*** Begin section ***
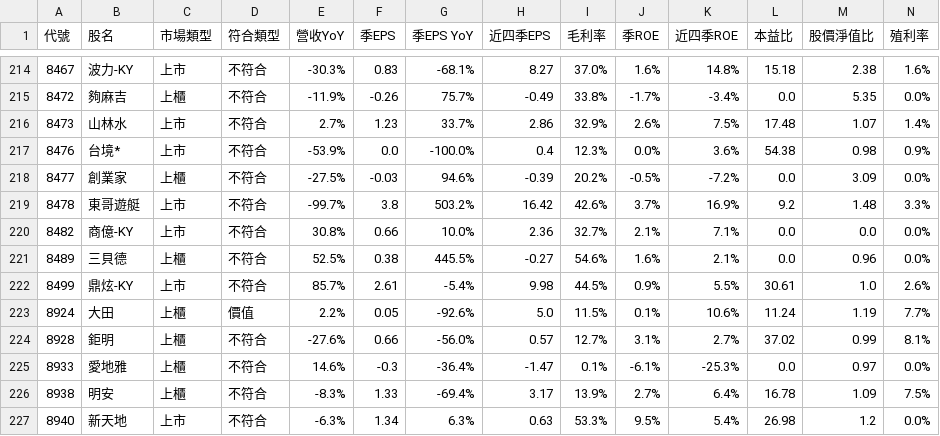
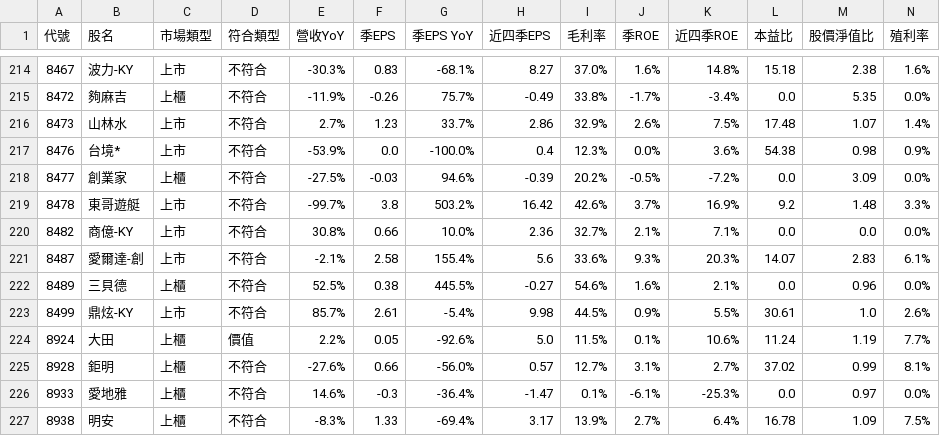
Before and after one commit to mikechao66-glitch/tw_financial_hunter_showcase, a CSV file: financial_scan_results.csv, drawn as a sheet; only a part is shown, gaps mark what is left out; the shorter side is filled out with more unchanged rows; rows hold the shown columns only; the diff names each change by its address in the sheet, - before the commit and + after, or states it on an @@ line.

Commit message:
🔄 Auto-sync: Update financial results 2026-06-25 20:24

```diff
--- a/financial_scan_results.csv
+++ b/financial_scan_results.csv
+row 221: 8487 | 愛爾達-創 | 上市 | 不符合 | -2.1% | 2.58 | 155.4% | 5.6 | 33.6% | 9.3% | 20.3% | 14.07 | 2.83 | 6.1%
```
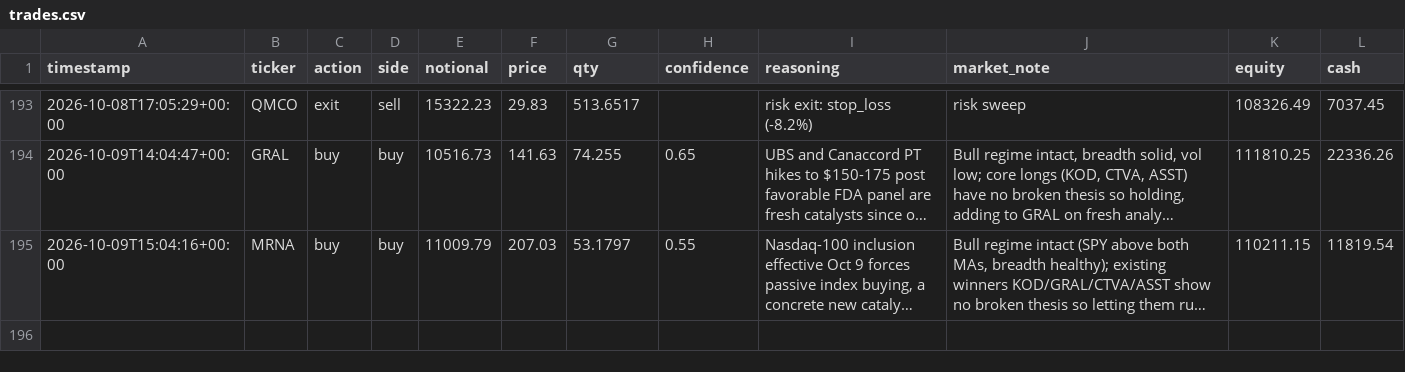
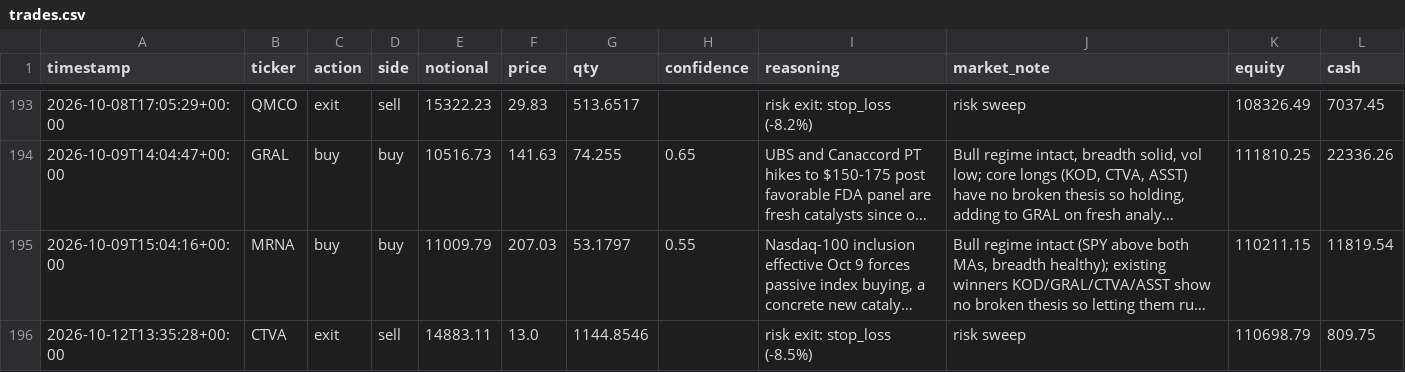
Before and after one commit to MaxNoddings/Alfred-Lite, a CSV file: trades.csv, drawn as a sheet; only a part is shown, gaps mark what is left out; long unchanged cells end in …; the diff names each change by its address in the sheet, - before the commit and + after, or states it on an @@ line.

```diff
--- a/trades.csv
+++ b/trades.csv
+row 196: 2026-10-12T13:35:28+00:00 | CTVA | exit | sell | 14883.11 | 13.0 | 1144.8546 |  | risk exit: stop_loss (-8.5%) | risk sweep | 110698.79 | 809.75
```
*** End section ***
• Problem to work on
Do not include images; quote all of the entries above exactly.

• Answer to the problem
Before and after one commit to mikechao66-glitch/tw_financial_hunter_showcase, a CSV file: financial_scan_results.csv, drawn as a sheet; only a part is shown, gaps mark what is left out; the shorter side is filled out with more unchanged rows; rows hold the shown columns only; the diff names each change by its address in the sheet, - before the commit and + after, or states it on an @@ line.

Commit message:
🔄 Auto-sync: Update financial results 2026-06-25 20:24

```diff
--- a/financial_scan_results.csv
+++ b/financial_scan_results.csv
+row 221: 8487 | 愛爾達-創 | 上市 | 不符合 | -2.1% | 2.58 | 155.4% | 5.6 | 33.6% | 9.3% | 20.3% | 14.07 | 2.83 | 6.1%
```
Before and after one commit to MaxNoddings/Alfred-Lite, a CSV file: trades.csv, drawn as a sheet; only a part is shown, gaps mark what is left out; long unchanged cells end in …; the diff names each change by its address in the sheet, - before the commit and + after, or states it on an @@ line.

```diff
--- a/trades.csv
+++ b/trades.csv
+row 196: 2026-10-12T13:35:28+00:00 | CTVA | exit | sell | 14883.11 | 13.0 | 1144.8546 |  | risk exit: stop_loss (-8.5%) | risk sweep | 110698.79 | 809.75
```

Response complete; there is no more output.